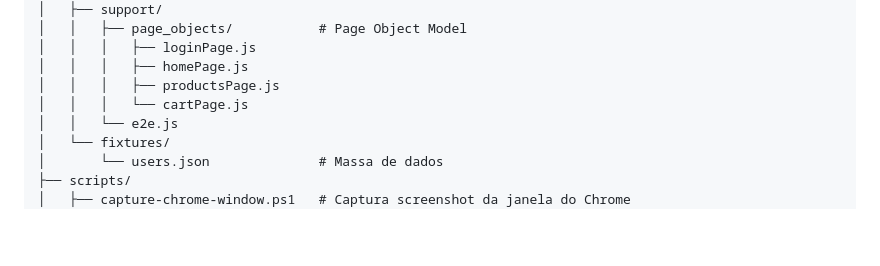
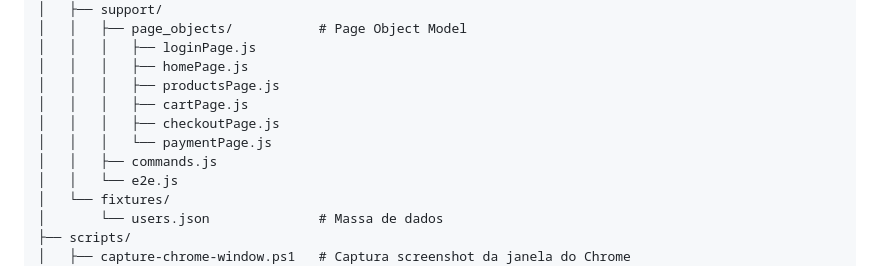
Before and after one commit to Danigol13/cypress-automation-challenge, a Markdown page: README.md, the part around the change. GitHub-like rendering; blank space fills up the shorter version.

Commit message:
docs: corrige diagrama de estrutura com todos os page objects e commands.js

```diff
--- a/README.md
+++ b/README.md
@@ -119,7 +119,10 @@ cypress-automation-challenge/
 │   │   │   ├── loginPage.js
 │   │   │   ├── homePage.js
 │   │   │   ├── productsPage.js
-│   │   │   └── cartPage.js
+│   │   │   ├── cartPage.js
+│   │   │   ├── checkoutPage.js
+│   │   │   └── paymentPage.js
+│   │   ├── commands.js
 │   │   └── e2e.js
 │   └── fixtures/
 │       └── users.json              # Massa de dados
```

> **Task**:
Write out the entries above in full and exactly; no pictures.

> **Reply to the task**:
Before and after one commit to Danigol13/cypress-automation-challenge, a Markdown page: README.md, the part around the change. GitHub-like rendering; blank space fills up the shorter version.

Commit message:
docs: corrige diagrama de estrutura com todos os page objects e commands.js

```diff
--- a/README.md
+++ b/README.md
@@ -119,7 +119,10 @@ cypress-automation-challenge/
 │   │   │   ├── loginPage.js
 │   │   │   ├── homePage.js
 │   │   │   ├── productsPage.js
-│   │   │   └── cartPage.js
+│   │   │   ├── cartPage.js
+│   │   │   ├── checkoutPage.js
+│   │   │   └── paymentPage.js
+│   │   ├── commands.js
 │   │   └── e2e.js
 │   └── fixtures/
 │       └── users.json              # Massa de dados
```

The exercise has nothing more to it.